*Activity:* Report every line below that carries the word "align".

*Material provided:*
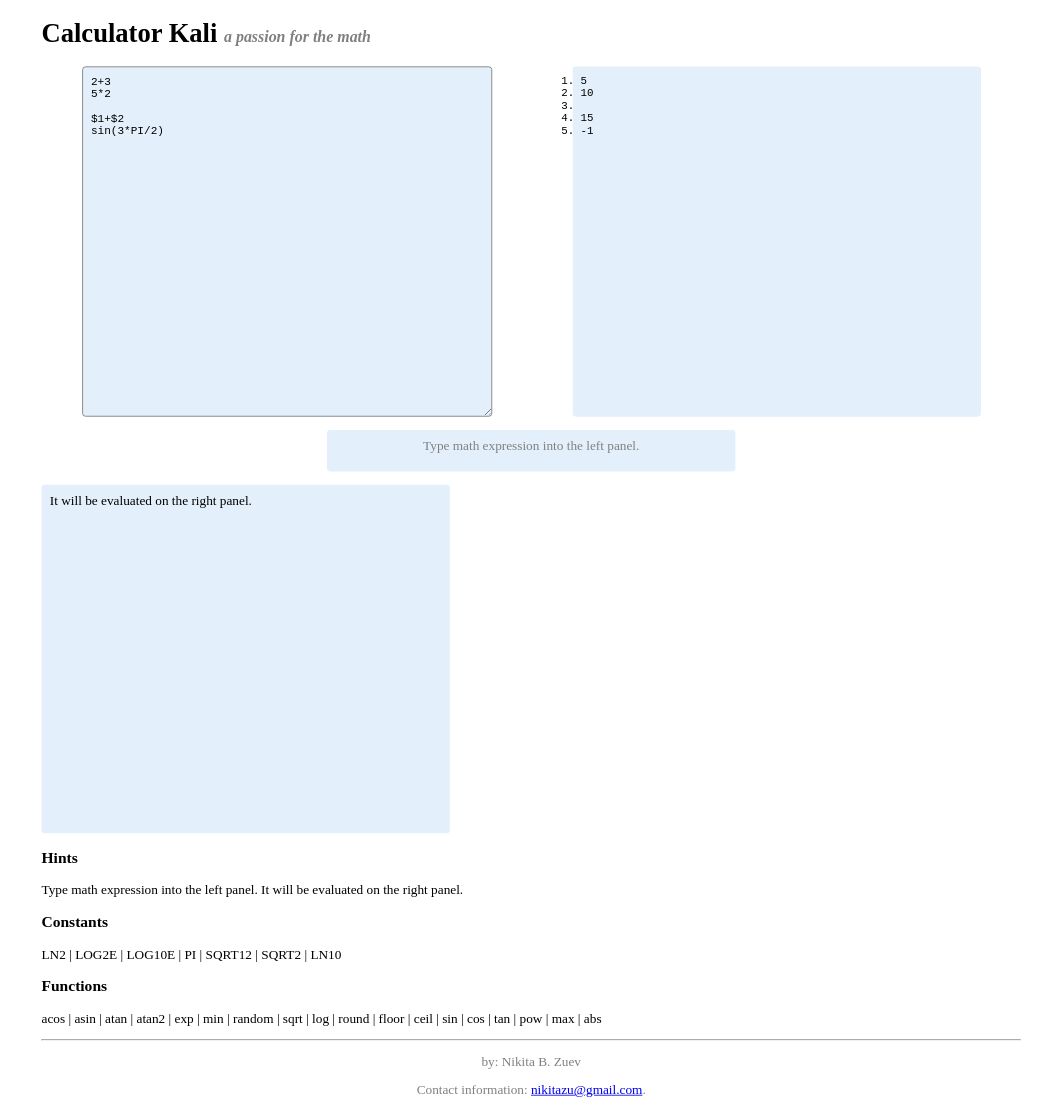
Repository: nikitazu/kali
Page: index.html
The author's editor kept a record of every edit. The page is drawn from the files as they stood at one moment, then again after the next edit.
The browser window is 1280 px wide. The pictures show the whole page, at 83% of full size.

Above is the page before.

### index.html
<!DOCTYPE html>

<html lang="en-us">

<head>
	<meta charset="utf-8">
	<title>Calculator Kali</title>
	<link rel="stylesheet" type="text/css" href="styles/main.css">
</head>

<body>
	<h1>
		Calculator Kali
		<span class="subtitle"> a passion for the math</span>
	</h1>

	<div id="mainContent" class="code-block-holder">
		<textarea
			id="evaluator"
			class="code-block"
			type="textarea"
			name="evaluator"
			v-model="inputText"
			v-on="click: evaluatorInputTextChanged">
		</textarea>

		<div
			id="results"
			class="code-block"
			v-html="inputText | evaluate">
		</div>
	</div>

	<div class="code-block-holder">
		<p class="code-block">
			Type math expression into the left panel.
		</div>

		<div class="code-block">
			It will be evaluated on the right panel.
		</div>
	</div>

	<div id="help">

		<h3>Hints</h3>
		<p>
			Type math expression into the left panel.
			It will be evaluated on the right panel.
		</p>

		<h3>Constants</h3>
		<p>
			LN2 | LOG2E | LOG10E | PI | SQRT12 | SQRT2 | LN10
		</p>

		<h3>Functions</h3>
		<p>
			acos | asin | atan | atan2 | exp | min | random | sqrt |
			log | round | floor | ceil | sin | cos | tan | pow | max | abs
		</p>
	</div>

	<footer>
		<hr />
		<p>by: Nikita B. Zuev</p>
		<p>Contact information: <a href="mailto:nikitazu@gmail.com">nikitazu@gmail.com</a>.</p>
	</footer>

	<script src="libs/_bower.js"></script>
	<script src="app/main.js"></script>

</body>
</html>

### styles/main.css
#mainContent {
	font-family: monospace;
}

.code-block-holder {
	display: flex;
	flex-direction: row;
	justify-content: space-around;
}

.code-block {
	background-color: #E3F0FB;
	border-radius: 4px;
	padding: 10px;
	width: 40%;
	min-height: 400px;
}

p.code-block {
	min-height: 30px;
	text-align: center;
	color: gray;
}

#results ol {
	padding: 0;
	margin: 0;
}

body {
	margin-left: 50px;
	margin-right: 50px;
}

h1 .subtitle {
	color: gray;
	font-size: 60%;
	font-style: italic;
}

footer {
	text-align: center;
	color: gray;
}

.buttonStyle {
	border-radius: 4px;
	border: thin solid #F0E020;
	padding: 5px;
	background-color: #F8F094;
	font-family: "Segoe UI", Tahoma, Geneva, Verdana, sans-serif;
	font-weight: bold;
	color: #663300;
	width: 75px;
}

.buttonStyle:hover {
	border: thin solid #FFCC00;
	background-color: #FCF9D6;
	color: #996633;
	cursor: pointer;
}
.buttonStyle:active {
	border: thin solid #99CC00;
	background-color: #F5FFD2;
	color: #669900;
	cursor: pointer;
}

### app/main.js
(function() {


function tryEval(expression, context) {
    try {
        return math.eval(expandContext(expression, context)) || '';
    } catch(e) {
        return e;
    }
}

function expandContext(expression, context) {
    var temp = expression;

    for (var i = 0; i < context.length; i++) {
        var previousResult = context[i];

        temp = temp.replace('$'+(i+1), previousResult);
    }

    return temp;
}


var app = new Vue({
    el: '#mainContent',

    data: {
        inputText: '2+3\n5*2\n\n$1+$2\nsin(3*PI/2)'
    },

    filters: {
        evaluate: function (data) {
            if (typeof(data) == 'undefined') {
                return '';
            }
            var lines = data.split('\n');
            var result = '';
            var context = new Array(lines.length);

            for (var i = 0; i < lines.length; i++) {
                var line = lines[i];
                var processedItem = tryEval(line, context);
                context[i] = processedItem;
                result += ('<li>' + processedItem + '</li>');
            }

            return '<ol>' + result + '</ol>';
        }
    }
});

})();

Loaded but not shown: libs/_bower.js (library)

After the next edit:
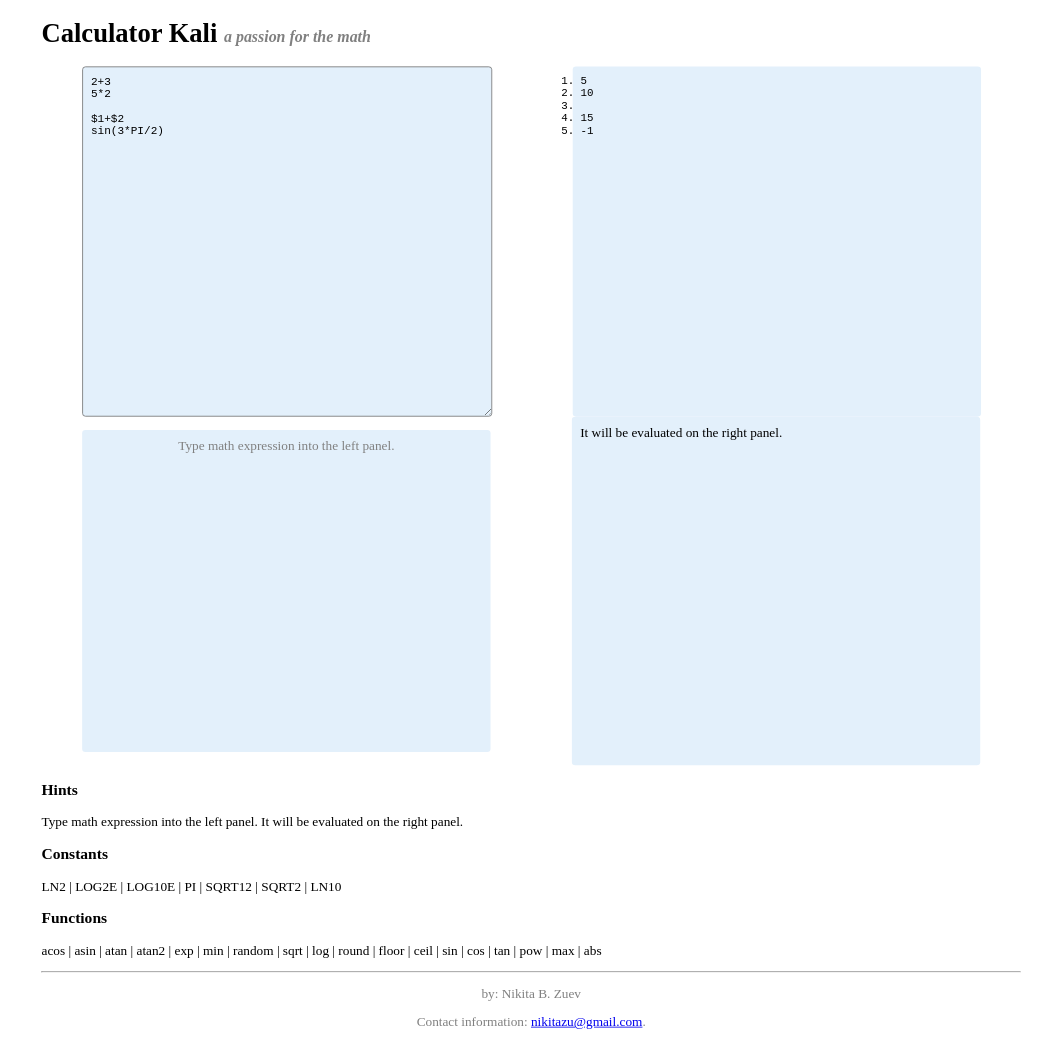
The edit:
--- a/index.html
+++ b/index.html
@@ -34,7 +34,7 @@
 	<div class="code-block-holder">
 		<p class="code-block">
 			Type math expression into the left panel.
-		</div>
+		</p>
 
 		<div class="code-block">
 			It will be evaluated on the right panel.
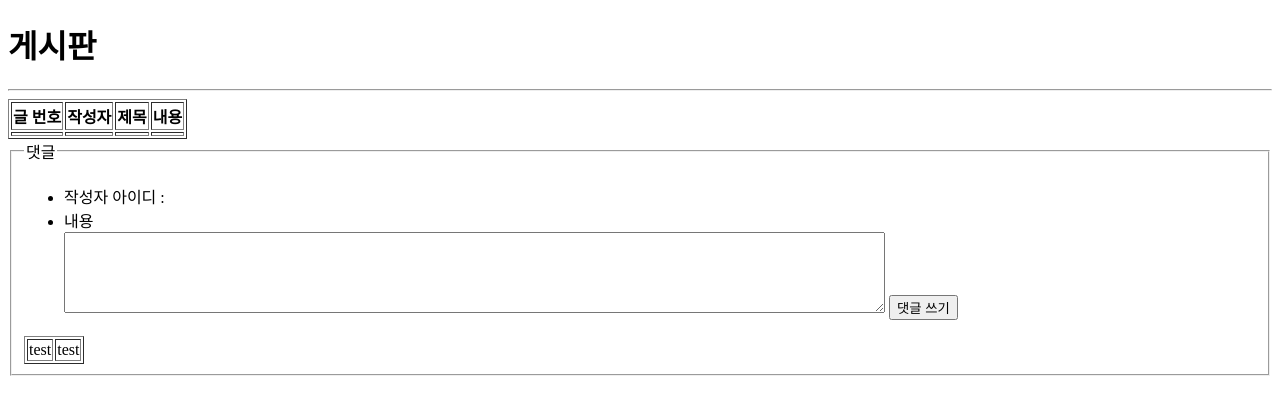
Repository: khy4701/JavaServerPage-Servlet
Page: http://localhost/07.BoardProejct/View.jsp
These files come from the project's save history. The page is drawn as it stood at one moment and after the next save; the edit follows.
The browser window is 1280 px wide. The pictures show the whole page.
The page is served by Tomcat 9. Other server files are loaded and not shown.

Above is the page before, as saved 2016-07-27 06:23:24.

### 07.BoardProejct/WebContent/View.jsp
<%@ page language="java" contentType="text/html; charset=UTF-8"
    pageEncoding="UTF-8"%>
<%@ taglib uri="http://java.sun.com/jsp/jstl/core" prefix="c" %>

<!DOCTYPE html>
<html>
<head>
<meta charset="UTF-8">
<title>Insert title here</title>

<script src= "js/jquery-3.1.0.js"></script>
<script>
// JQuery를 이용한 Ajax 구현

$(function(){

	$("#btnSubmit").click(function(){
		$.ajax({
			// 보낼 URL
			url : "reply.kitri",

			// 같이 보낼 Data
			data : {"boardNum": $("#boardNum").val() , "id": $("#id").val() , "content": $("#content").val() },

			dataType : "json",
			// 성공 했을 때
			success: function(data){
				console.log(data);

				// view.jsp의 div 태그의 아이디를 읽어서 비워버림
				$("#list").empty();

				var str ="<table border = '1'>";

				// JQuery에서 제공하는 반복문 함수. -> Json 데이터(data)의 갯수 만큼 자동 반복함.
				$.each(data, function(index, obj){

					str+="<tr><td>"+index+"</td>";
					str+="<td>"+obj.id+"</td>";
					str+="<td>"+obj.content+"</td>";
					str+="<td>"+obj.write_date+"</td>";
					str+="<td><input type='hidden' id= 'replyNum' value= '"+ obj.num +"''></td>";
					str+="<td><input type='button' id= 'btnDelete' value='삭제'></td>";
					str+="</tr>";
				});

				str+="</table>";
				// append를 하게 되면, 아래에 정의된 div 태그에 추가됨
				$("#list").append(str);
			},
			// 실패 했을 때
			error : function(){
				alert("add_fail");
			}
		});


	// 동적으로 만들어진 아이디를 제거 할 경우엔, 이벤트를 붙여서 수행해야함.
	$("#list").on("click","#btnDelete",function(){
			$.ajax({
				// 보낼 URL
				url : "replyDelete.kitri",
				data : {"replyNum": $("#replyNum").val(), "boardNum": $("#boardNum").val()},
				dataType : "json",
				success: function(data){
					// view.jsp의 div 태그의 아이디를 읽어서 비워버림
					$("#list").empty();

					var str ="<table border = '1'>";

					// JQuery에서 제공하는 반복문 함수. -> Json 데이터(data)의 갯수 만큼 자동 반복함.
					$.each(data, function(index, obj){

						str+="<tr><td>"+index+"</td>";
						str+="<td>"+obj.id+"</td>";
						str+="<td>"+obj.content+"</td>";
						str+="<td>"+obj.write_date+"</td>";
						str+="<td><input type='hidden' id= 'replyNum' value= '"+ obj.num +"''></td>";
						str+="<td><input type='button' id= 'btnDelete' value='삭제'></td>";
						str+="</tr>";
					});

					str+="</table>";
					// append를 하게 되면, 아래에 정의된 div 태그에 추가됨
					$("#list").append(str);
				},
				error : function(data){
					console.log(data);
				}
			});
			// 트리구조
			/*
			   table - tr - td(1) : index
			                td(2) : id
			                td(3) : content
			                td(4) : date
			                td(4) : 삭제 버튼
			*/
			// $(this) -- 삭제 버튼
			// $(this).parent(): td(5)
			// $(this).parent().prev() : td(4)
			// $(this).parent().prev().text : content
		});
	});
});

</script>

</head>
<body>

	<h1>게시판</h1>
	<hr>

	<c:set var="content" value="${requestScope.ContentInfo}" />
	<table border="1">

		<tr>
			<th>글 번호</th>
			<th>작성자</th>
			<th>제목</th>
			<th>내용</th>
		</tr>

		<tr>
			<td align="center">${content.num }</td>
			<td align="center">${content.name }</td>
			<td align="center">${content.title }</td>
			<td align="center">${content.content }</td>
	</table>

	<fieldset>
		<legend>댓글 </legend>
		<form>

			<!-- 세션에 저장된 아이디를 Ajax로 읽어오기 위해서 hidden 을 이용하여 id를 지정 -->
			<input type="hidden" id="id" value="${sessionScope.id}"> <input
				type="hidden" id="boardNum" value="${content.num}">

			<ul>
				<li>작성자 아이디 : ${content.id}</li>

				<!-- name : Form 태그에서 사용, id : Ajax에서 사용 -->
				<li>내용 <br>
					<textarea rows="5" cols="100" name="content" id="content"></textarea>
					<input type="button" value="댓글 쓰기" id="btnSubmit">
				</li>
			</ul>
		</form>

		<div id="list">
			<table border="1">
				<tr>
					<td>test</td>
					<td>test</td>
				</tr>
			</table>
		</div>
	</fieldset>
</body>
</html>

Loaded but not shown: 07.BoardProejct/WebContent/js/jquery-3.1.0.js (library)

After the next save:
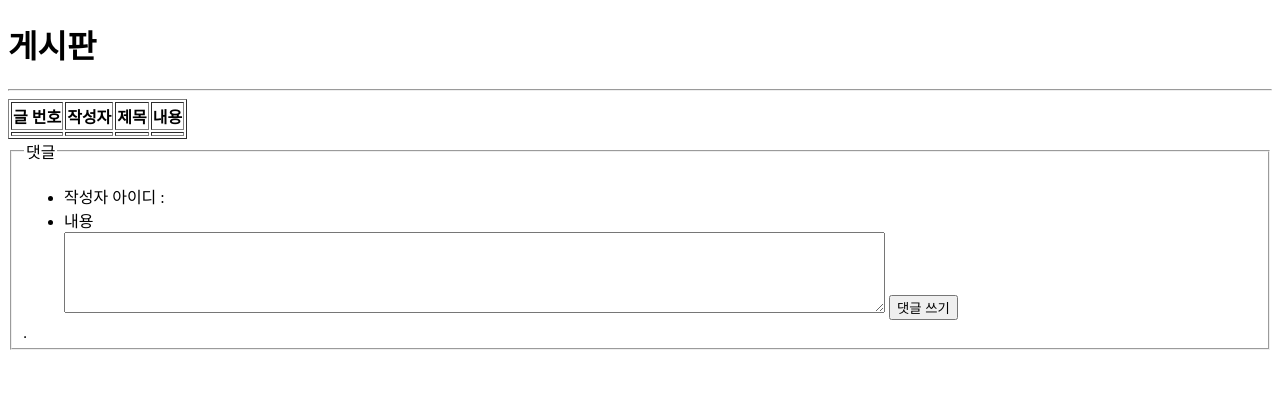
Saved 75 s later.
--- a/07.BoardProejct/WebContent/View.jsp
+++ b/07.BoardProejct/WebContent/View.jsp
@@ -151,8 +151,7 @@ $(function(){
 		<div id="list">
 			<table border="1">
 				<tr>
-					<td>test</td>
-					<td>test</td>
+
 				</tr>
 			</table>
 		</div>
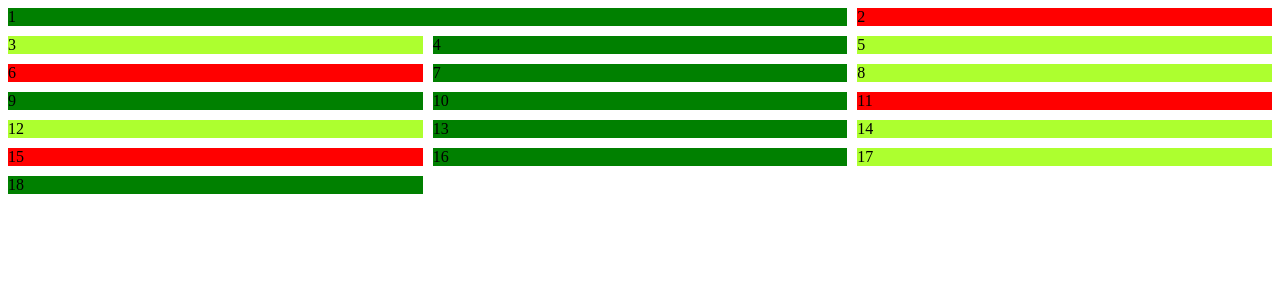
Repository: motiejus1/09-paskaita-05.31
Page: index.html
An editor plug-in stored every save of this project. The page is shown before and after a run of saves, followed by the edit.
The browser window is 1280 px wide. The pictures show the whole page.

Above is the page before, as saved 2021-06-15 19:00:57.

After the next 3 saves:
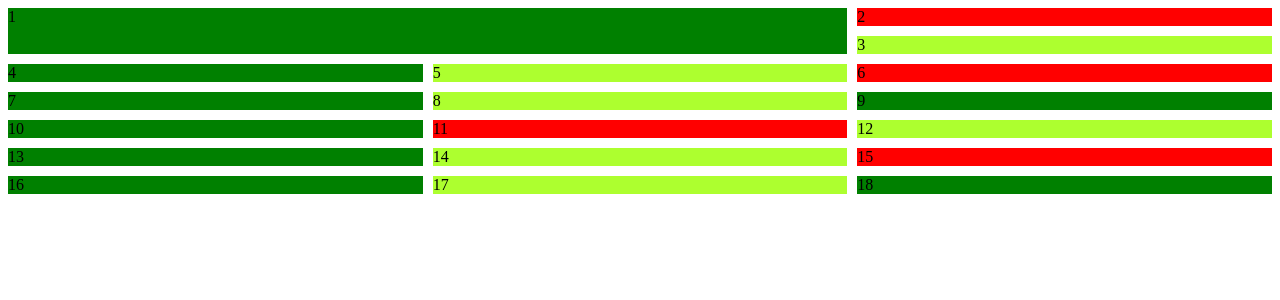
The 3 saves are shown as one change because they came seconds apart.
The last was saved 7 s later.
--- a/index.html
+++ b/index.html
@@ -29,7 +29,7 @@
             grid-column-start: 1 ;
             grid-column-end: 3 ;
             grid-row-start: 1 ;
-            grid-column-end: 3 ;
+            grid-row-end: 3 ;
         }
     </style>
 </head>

*Answer to this exercise:*
	text-align: center;
	text-align: center;
			<td align="center">${content.num }</td>
			<td align="center">${content.name }</td>
			<td align="center">${content.title }</td>
			<td align="center">${content.content }</td>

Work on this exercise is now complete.